Mexico is counting on Carrera to get them their eighth nomination in the category with his newest film Backyard a thriller which deals with the murders of women in the bordertown of Ciudad Juárez. The "muertas of Juárez" as they've become known, have been a pressing issue for the local authorities for more than a decade now. Very little has been done to solve what amounts to more than 500 crimes (including murders and disappearances).
The film is preachy and sloppy (read my review here) but a film's quality has never been something that Academy members minded much, especially in the Foreign Language category...
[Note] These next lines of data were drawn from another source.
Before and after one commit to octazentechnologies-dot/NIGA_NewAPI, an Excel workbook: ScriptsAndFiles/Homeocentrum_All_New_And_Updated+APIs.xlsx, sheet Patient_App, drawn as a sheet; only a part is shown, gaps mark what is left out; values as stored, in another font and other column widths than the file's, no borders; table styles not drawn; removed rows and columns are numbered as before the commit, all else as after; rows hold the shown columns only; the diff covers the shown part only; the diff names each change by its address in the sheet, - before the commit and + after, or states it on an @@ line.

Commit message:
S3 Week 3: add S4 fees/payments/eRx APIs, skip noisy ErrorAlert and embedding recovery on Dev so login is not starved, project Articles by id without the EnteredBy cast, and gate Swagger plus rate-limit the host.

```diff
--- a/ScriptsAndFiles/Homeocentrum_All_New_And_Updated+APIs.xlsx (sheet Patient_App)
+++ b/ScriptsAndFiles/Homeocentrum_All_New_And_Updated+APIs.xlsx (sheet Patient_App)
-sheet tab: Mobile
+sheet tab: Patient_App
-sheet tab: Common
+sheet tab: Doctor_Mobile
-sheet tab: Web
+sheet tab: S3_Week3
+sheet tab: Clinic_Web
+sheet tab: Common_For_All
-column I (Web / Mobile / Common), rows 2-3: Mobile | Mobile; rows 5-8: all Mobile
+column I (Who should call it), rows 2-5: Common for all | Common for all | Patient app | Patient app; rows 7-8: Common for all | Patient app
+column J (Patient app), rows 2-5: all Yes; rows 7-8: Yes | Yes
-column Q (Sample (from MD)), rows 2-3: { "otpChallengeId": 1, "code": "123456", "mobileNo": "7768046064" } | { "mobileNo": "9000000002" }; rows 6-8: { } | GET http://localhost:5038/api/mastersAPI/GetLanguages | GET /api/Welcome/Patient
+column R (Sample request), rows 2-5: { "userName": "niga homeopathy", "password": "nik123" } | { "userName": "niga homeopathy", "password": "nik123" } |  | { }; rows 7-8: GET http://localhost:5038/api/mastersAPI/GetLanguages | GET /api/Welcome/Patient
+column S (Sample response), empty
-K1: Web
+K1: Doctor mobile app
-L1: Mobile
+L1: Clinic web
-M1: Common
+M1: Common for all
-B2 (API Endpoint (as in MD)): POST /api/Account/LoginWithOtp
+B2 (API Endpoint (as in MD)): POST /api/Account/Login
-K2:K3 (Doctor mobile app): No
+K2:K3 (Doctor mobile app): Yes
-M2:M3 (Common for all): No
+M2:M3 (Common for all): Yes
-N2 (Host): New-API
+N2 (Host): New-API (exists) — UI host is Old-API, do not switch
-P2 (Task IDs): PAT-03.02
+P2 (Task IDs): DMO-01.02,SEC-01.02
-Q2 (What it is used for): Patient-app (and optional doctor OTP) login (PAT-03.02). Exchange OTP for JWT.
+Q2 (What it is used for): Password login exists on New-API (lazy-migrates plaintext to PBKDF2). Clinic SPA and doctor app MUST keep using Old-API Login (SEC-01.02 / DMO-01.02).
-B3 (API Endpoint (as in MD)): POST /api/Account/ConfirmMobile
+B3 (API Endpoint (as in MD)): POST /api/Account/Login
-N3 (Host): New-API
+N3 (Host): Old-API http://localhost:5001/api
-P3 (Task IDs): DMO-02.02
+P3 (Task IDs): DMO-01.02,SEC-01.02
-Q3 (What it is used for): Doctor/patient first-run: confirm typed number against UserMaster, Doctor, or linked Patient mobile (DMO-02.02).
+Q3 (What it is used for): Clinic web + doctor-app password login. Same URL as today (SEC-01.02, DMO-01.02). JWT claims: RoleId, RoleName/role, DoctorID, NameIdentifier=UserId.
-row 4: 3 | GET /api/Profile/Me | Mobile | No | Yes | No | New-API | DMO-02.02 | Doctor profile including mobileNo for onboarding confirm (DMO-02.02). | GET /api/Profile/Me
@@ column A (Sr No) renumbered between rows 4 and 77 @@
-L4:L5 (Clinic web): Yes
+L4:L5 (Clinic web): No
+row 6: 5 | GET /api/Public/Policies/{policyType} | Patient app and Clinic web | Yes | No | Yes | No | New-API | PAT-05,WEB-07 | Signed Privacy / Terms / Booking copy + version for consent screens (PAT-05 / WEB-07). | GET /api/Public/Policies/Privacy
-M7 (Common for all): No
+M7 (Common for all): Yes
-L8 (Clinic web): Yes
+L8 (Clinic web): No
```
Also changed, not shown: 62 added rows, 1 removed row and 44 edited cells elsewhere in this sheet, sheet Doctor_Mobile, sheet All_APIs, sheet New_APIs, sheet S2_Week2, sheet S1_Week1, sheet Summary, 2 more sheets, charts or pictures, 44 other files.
With that in mind let's see the pros and cons the movie has of getting in:
- Jimmy Smits (pictured above) has a small role as a corrupt Texan; Academy members might like seeing a recognizable face in a foreign movie (he even speaks Spanish).
- The screenplay borrows elements from films like Maria Full of Grace, Traffic and Babel, all of which fared very well with the Academy.
- It is based on true events (you can never go wrong with those...).
- Goodwill from Amaro, voters will automatically assume it deserves a nomination.
- The film's star Ana de la Reguera gives a deglam performance that will have them screaming Charlize Theron and Hilary Swank.
- The movie feels important and will make Academy members feel guilty if they don't feel it's important.
- The film is just not very good at all, it tries to fit into several genres only to end like a pastiche of social causes, TV thriller and telenovela.
- The issue, sadly, hasn't been well received by the film world (does anyone remember Bordertown with J. Lo and Antonio Banderas? Yeah, I thought so) and even the movie stresses out about how it isn't even seen as a real issue by some groups.
- Reviews have been far from stellar in its home country.
- The subject will be too gruesome for some voters who often go for orphan kids, WWII redemption dramas and light comedic fare in this category.